[[ DATA LISTING, beginning ]]

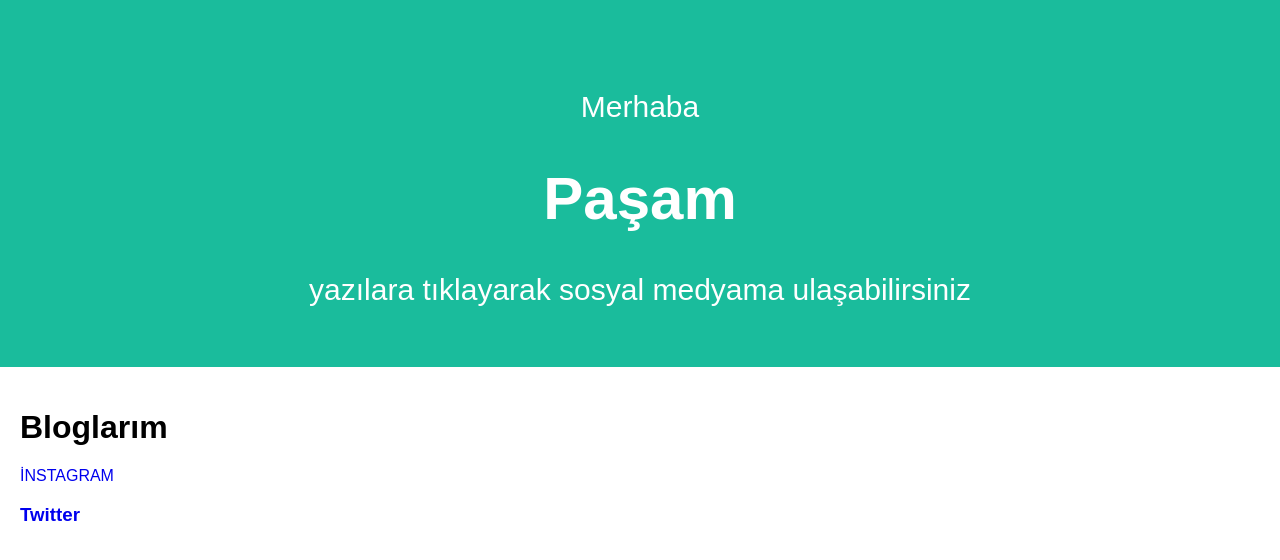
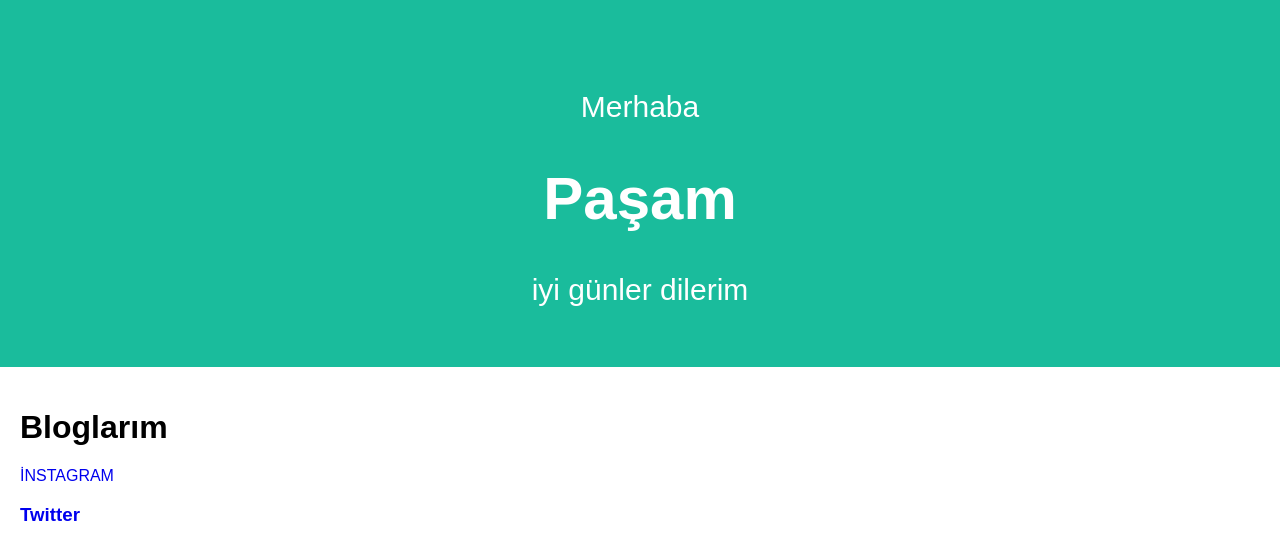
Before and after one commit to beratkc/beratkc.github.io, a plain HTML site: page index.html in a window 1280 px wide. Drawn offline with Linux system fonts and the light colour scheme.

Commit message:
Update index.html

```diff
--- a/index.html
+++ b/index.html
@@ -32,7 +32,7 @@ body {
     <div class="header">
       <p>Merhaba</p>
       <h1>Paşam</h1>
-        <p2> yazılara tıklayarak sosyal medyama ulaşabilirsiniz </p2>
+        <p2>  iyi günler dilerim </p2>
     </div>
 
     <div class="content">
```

[[ DATA LISTING, end ]]

TASK DESCRIPTION :: Only the count belongs in your answer, so please work out how many lines of the data contain "index".

OUTPUT :: 4